At the psychologists office I sit in the waiting room and bask in the silence and the opportunity to do nothing at all for 45 minutes while Annie and the psych are in her room talking. Annie comes out at the end of her session, she is unhappy that once again she was not able to teach the psych about Minecraft, instead they talked about how your body feels when it is angry, the early warning signs. I can see those early warning signs building as I hand her my phone and suggest she have a quick game of Minecraft while I talk to the psych. We quickly discuss strategies, and then it is time to pay the bill, make our appointment for next fortnight and go back to school.
3pm I pull into the school carpark, Annie opens her door, looks at me and says “sometimes I feel like living is just too much”. That off her mind she goes to talk to the Principal about the food that shouldn’t have been in the compost bin. I go with her a little worried by her statement but she is being taken to class, so I head to the office to check on media permission for some student photos I’m planning to load onto the school website.

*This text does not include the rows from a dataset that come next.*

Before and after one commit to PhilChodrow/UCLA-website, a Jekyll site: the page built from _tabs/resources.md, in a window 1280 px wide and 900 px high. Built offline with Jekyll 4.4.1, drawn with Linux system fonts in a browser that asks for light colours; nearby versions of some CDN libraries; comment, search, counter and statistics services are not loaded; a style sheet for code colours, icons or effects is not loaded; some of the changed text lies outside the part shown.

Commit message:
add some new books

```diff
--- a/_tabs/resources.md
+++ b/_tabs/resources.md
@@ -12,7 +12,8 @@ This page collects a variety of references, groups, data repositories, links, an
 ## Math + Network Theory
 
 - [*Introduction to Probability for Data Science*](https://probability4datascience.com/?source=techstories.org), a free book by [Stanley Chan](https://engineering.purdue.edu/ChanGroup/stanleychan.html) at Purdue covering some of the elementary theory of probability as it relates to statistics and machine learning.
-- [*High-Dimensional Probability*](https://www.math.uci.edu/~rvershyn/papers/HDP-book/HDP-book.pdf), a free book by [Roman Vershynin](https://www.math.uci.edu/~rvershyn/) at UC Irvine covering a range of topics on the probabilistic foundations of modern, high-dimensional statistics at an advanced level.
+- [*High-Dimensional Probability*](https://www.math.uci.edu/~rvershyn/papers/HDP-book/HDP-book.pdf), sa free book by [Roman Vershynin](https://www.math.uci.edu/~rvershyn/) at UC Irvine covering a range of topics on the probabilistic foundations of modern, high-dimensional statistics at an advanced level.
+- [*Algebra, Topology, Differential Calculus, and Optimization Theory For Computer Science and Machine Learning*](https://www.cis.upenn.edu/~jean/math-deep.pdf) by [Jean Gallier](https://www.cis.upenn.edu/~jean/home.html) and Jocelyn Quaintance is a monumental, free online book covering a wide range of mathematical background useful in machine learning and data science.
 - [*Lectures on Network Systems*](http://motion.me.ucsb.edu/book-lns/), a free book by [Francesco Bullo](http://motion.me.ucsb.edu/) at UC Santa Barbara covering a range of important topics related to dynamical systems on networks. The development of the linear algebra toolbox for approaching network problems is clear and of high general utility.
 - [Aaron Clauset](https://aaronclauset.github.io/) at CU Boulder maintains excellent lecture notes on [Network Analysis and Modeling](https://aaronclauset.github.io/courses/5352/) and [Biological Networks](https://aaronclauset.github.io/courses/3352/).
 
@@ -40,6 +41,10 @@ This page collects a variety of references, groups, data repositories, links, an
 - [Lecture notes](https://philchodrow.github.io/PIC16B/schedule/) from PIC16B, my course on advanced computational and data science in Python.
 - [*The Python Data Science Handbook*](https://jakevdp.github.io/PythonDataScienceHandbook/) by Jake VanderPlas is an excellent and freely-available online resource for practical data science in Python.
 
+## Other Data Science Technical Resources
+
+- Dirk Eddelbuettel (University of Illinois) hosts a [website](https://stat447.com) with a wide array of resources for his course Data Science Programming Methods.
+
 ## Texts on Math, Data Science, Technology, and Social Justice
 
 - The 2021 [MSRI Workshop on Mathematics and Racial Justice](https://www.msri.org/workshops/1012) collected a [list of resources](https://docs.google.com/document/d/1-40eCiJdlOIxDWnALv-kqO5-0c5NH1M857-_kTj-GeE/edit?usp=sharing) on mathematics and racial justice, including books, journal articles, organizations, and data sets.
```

3.30pm the bell rings and Heidi comes out of class anxiously looking for me, there are tears when I’m not instantly visible to her. We walk to the car together, Annie still talking about the compost, Heidi covering her ears and saying “be quiet Annie”, but Annie can’t be quiet, she has become fixated on the compost and everyone we meet gets told about it. I suggest to Heidi that she have a quick play on the playground equipment while I catch up with some of the school mums. This goes well for 10 minutes, then Heidi wants to go home and simply walks out of the school grounds, to the car by herself. I run after her, grabbing her school bag on the way and calling to Annie to follow us.

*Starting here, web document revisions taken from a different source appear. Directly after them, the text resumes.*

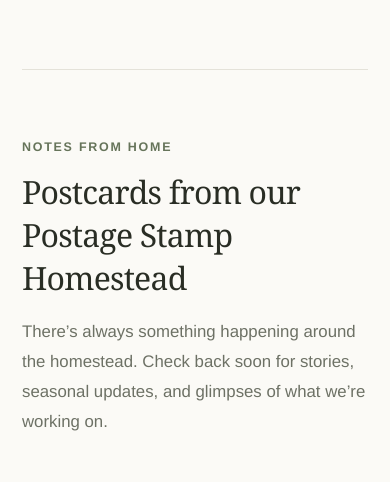
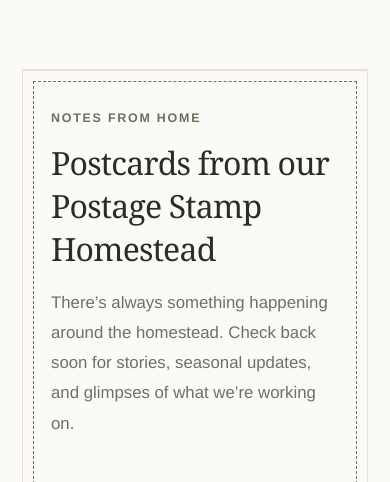
Before and after one commit to ATarren/whistlinghilltophomestead, a Jekyll site: the page built from index.html, in a window 390 px wide. Shown: the part 1691-2173 px from the top of the page. Built offline with Jekyll 4.4.1, drawn with Linux system fonts in a browser that asks for light colours; grey boxes are pictures that could not be loaded.

Commit message:
Add postcard-style border to Notes from Home section

```diff
--- a/css/main.css
+++ b/css/main.css
@@ -144,6 +144,15 @@ h1 {
   border-bottom: 1px solid var(--line);
 }
 
+/* Postcard-style frame around the Notes from Home section only. */
+.journal-section {
+  margin: 0 0 70px;
+  padding: 48px;
+  border: 1px solid var(--line);
+  outline: 1px dashed var(--sage);
+  outline-offset: -12px;
+}
+
 h2 {
   margin: 0 0 18px;
   font-size: clamp(2rem, 4vw, 2.8rem);
@@ -193,4 +202,8 @@ footer {
     min-height: 0;
     padding: 60px 0;
   }
+
+  .journal-section {
+    padding: 40px 28px;
+  }
 }
```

4-6.30pm both girls are tired and stressed after their day, they have fruit for afternoon tea and then a sandwich each, between tears and arguments, neither able to tolerate anyone else’s needs when they are so overwhelmed themselves. Once fed I send them to separate rooms with iPads for some alone play and start to prepare dinner.
6.30pm husband arrives home and food is served, most of our meals are ‘assemble it yourself’ affairs where all the ingredients are provided and each individual can choose what they prefer to eat. I ask everyone “What was the best bit of your day” to help focus on the positive aspects of the day, then “What are you looking forward to tomorrow”, this can give me a hook to lure reluctant children from bed the following morning.
7.30pm we start Heidi’s bedtime routine and hope that tonight she stays asleep. Melatonin is given, stories are read, cuddles are had and Heidi falls asleep for another night.
Annie has her sleep medicine at the same time and settles into her reading corner in her bedroom with a book. Despite being on the strong sleep medication she still manages to fight off sleep, some nights till after 11pm. We then spend the next few hours returning her to bed from various locations and activities around the house.
Husband and I try to watch TV together, do a little tidying up of the kitchen, both activities that can be interrupted to put Annie back to bed again or calm her tearful worries or meltdowns.
9pm I head to bed, it was an early morning, it may be an early morning again tomorrow. Husband stays up to continue shepherding Annie back to bed.
Thank you for sharing your day Marita, your post opened my eyes to the complexities of living with children on the autism spectrum. All the links in this post go to Marita’s blog where she shares strategies that she uses to get through the everyday with her girls – her blog is a fabulous resource for all parents.